Exercise inputs:

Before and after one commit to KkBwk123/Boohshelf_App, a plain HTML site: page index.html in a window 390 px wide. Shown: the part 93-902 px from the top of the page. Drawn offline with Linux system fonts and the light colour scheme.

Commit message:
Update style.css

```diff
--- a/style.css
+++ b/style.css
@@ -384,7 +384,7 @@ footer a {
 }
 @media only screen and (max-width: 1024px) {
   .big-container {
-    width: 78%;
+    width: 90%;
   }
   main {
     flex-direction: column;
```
==
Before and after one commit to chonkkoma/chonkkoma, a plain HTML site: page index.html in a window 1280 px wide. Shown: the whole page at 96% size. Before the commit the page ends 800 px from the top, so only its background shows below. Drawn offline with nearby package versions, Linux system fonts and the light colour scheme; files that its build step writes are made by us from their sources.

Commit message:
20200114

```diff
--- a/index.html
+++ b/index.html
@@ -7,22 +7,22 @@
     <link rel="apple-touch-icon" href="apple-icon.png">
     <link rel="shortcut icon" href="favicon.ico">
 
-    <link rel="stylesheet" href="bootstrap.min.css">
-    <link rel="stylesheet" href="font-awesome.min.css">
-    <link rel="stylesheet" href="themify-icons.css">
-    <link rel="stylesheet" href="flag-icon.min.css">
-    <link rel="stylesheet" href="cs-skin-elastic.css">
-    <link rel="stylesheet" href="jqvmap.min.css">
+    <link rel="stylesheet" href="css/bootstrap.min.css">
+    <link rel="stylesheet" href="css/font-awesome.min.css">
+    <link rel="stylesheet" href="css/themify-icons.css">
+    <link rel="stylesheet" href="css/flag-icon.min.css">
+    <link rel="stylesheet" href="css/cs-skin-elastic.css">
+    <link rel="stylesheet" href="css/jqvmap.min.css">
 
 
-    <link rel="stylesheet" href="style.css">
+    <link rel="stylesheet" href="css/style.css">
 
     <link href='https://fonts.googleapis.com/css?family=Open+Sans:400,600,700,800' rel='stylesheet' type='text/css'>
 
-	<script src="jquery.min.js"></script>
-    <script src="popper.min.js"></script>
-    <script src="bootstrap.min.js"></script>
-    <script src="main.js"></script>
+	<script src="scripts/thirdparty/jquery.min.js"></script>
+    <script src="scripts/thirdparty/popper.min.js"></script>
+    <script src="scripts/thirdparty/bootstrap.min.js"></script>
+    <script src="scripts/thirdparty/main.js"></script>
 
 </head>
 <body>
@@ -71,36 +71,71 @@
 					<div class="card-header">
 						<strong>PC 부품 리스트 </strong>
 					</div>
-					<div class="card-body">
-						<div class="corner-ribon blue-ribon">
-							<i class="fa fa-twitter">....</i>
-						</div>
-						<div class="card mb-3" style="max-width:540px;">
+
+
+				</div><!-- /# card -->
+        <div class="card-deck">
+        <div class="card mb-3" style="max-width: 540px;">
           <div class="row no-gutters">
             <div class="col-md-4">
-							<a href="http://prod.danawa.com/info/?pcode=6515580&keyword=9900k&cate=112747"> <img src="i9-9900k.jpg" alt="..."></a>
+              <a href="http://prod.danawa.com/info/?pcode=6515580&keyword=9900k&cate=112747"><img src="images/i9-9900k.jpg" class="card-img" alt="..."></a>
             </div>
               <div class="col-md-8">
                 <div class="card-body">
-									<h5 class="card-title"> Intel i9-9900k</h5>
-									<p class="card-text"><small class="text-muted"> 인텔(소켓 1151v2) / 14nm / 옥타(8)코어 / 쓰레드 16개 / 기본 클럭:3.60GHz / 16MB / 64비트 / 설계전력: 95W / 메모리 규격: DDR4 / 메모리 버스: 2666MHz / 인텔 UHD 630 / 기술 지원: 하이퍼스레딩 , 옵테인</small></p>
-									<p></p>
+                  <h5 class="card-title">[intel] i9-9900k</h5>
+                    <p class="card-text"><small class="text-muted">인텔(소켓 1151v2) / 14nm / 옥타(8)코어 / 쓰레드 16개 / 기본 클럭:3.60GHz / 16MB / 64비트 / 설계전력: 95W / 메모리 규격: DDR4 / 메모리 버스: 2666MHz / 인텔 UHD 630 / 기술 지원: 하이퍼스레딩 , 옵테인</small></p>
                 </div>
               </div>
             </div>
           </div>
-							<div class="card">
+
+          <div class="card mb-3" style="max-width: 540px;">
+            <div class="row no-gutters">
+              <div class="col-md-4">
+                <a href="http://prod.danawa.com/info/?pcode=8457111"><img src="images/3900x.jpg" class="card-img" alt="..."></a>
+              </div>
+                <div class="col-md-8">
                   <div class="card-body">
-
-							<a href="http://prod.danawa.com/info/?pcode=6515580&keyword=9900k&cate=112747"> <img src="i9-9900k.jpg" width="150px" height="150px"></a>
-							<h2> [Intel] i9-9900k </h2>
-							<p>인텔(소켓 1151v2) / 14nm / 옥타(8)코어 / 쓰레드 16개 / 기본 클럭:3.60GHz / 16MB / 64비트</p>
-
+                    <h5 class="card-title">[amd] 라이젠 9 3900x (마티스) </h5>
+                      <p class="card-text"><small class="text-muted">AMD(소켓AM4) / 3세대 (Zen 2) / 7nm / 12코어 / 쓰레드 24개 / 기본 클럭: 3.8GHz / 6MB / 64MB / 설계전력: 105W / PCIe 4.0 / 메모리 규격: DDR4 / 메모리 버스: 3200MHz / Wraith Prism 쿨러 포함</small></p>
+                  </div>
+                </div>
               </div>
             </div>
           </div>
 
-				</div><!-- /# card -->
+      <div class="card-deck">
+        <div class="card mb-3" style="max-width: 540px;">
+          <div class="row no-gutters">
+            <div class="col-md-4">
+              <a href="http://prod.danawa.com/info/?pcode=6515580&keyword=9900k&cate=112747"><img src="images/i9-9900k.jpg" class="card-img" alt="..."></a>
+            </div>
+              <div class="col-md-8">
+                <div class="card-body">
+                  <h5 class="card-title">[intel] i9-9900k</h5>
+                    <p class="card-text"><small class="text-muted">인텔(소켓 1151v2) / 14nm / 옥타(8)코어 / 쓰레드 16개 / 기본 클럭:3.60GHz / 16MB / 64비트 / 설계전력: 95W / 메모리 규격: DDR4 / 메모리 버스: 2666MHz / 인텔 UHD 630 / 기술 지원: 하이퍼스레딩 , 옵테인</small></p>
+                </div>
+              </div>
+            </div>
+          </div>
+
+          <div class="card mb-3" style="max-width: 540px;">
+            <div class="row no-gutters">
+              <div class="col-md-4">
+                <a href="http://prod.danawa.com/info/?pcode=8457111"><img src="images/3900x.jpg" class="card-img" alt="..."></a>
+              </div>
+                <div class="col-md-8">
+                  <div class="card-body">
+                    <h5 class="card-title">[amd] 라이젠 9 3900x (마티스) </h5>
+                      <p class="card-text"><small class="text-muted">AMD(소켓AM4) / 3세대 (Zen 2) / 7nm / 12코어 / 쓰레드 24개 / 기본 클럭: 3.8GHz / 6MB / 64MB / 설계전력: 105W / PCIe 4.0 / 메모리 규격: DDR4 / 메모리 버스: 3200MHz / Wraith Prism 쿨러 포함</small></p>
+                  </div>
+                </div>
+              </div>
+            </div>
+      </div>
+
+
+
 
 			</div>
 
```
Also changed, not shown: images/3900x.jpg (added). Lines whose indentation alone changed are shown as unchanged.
...
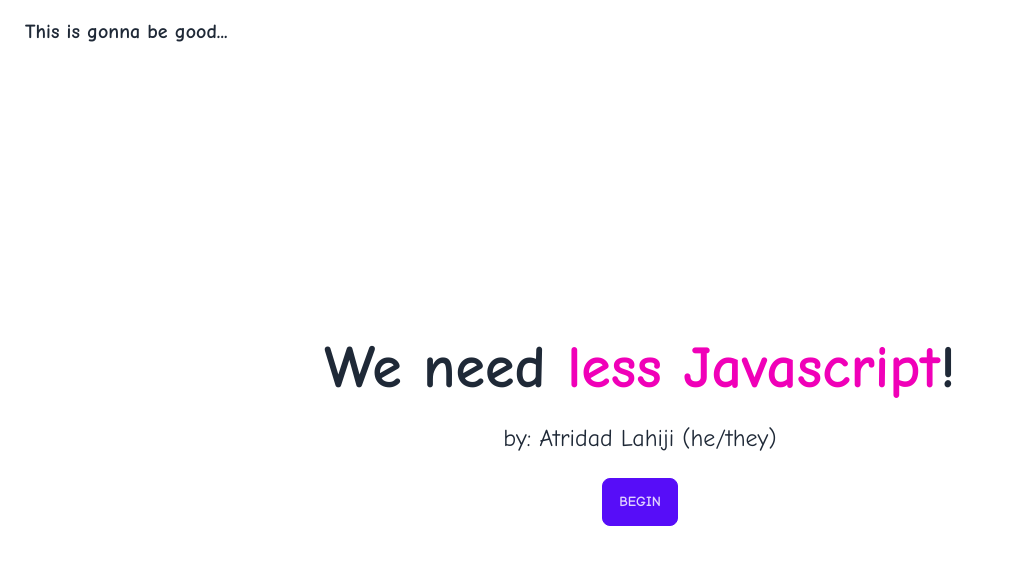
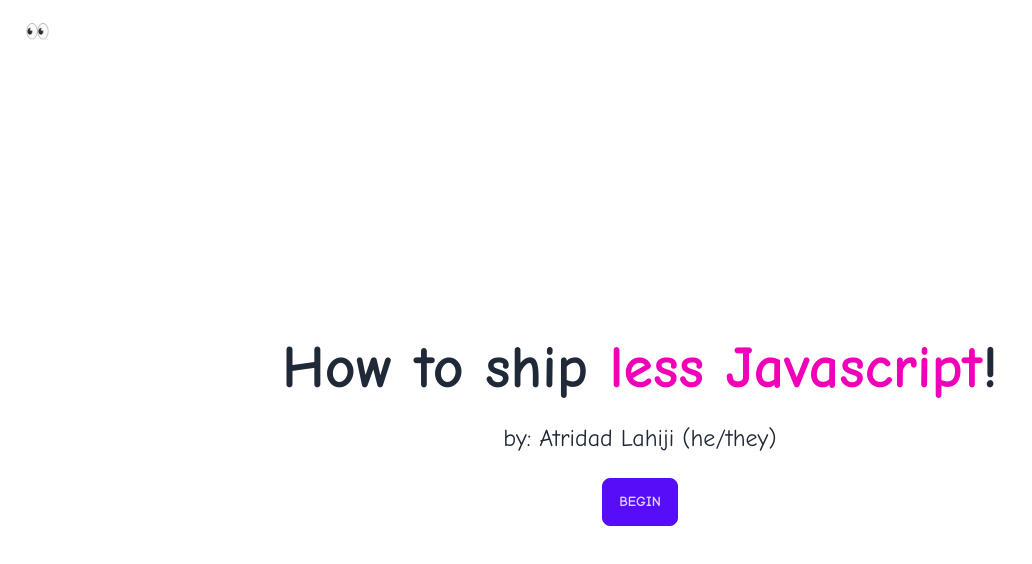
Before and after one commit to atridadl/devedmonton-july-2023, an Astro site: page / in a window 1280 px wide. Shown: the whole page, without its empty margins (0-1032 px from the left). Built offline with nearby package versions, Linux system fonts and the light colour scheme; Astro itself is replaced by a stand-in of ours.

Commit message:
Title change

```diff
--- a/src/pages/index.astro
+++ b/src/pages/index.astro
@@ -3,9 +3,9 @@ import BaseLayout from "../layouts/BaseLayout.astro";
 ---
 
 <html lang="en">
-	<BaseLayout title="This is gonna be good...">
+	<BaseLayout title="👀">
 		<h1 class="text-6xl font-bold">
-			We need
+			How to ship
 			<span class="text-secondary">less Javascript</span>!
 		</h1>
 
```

Exercise instructions: Using the listing above, pull out all lines that hold the word "body".

Answer to this problem:
 <body>
-					<div class="card-body">
                 <div class="card-body">
                   <div class="card-body">
+                <div class="card-body">
+                  <div class="card-body">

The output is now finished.